Courtesy of Kate Wiggins
It started ten years ago with a disappointing trip to the mailbox. "I realized it was all bills and junk and got a little sad," says Kate Wiggins. "Then I quickly realized, well I don't send out any good mail, so it makes sense that there's only bills and junk coming in."
She resolved to make other people's mailboxes happier places, sending a handwritten note to someone every day of 2012. "I love to drop a New Year's resolution as much as anybody, but I actually completed that one, and it was so fulfilling," says the Southport, North Carolina resident. "It was such a delightful experience to reconnect with people that I hadn't been in touch with in a long time. I also sent letters to people I worked with and saw every day. It ran the gamut."
Some folks wrote back, others didn't. But Wiggins found that it was gratifying to send snail mail regardless, and she continued her practice long after her resolution had been achieved. She realized too that there were some barriers to old-school communication; texting, for instance, didn't require a trip to the post office to buy stamps. Eager to make sending a little love via the post as easy as possible, she launched Sugar & Kiki, a postcard subscription service that provides everything you need to dash off some snail mail. (Kate's nickname is Kiki, and her dog's name is Julia Sugarbaker, after the Designing Women character of the same name--Sugar for short.)
Courtesy of Kate Wiggins Kate Wiggins with her dog, Sugar
"A postcard is a great entry point for those folks who feel a little overwhelmed by the prospect of being a snail mailer," says Wiggins. "I like to think that with postcards, they're complete at any length: You can write two words; you can squeeze in two paragraphs. "It's just a quick, 'Hey, I'm thinking of you' that really has an out-sized impact on the recipient."
For $9.95 a month, subscribers receive four postcards, four stamps, and a note-writing tip. The postcards are a mix of original designs, licensed artwork, and postcards sourced from other makers. Whenever new subscribers sign up, Wiggins asks them to share a little about themselves and their interests so that she can thoughtfully curate each month of postcards. "I get great lists from people," she says. "Maybe they love '80s movies, or they're obsessed with coffee, or they want to have at least one 'get well soon' card a month." If they don't like one of the postcards that they're sent, they can always trade it for a new one (though she notes that nobody has taken her up on it yet). That's because Sugar & Kiki is in the business of spreading joy.

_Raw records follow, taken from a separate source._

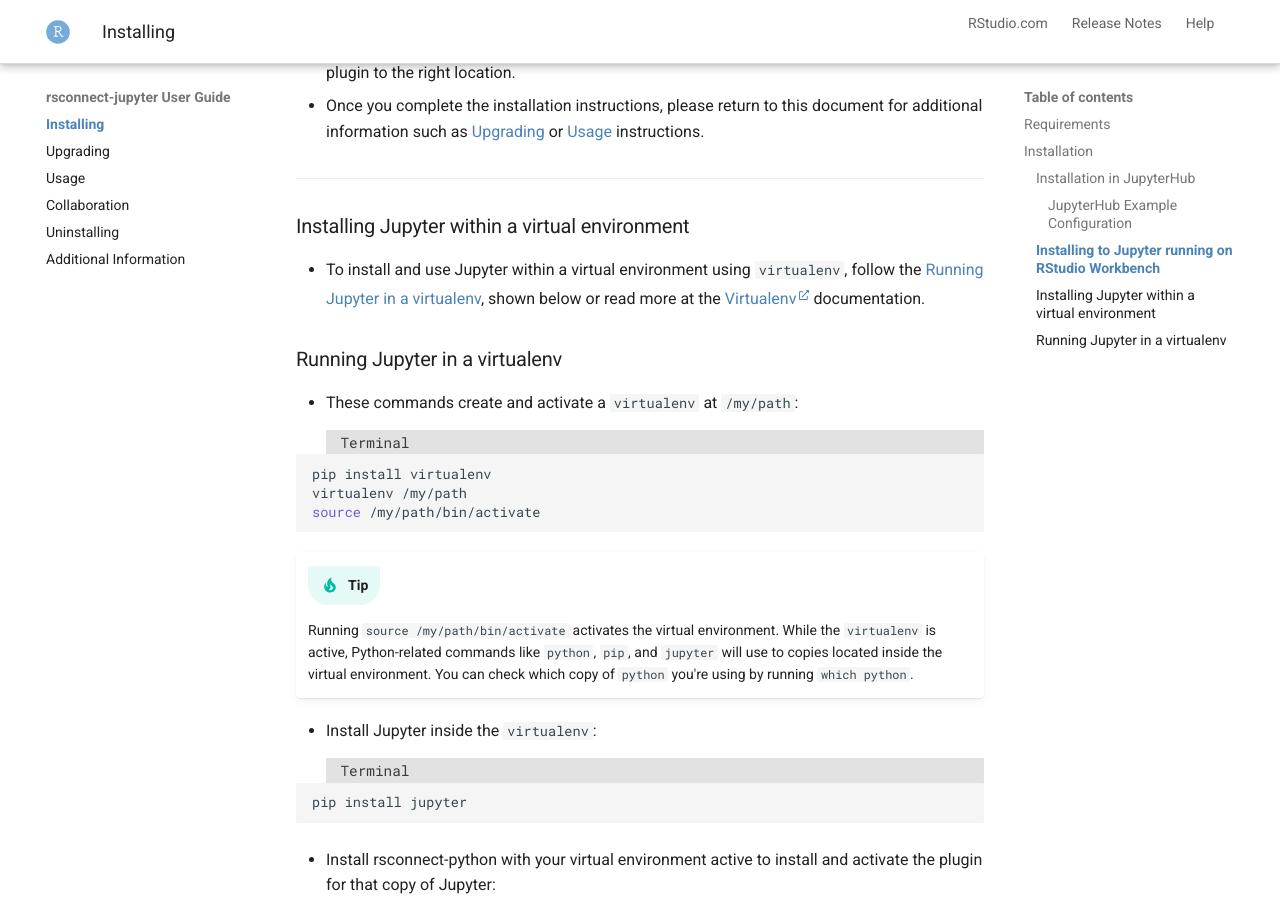
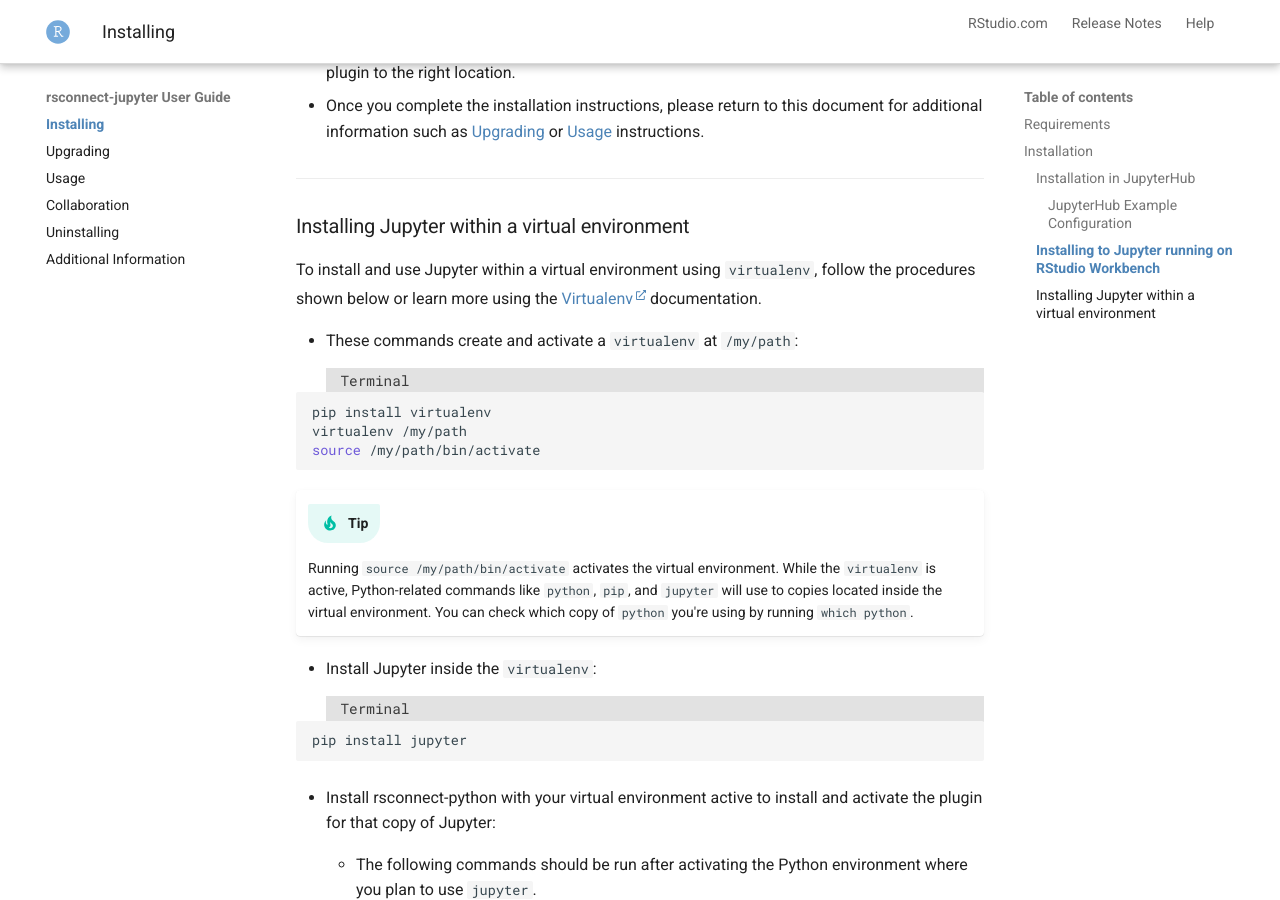
Before and after one commit to rstudio/rsconnect-jupyter, an MkDocs documentation site: the page built from docs/docs/index.md, in a window 1280 px wide and 900 px high, scrolled down 2198 px. Built offline with MkDocs 1.6.1 and Material for MkDocs 9.7.7, drawn with Linux system fonts in a browser that asks for light colours.

Commit message:
Combining sections per Mike's feedback

```diff
--- a/docs/docs/index.md
+++ b/docs/docs/index.md
@@ -108,11 +108,9 @@
 
 ### Installing Jupyter within a virtual environment
 
-- To install and use Jupyter within a virtual environment using
-`virtualenv`, follow the [Running Jupyter in a virtualenv](#running-jupyter-in-a-virtualenv), shown below or read more at the
+To install and use Jupyter within a virtual environment using
+`virtualenv`, follow the procedures shown below or learn more using the
 [Virtualenv](https://virtualenv.pypa.io/en/latest/) documentation.
-
-### Running Jupyter in a virtualenv
 
 - These commands create and activate a `virtualenv` at `/my/path`:
   <div class="code-title">Terminal</div>
```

"I talked to a woman whose mother had bought a subscription and passed away a few months later," says Wiggins. "As we were connecting and I transferred the subscription over to the daughter, she told me, 'My mom decided to reach back out to high school friends that she had totally fallen out of contact with, and it just makes me so happy to know that in the last months of her life, she was able to reconnect with people who had been really important in an earlier chapter of her life.'"
And after the past year and a half, when the COVID-19 pandemic left so many feeling isolated and alone, human connection is more important than ever, says Wiggins.
"We can't always rely on the easy ways to connect with each other, like running into somebody in the grocery store," she says. "Putting pen to paper shows a real intention behind the desire to connect. There's something special about receiving something tactile and lasting."
WATCH: What to Write in a Baby Shower Card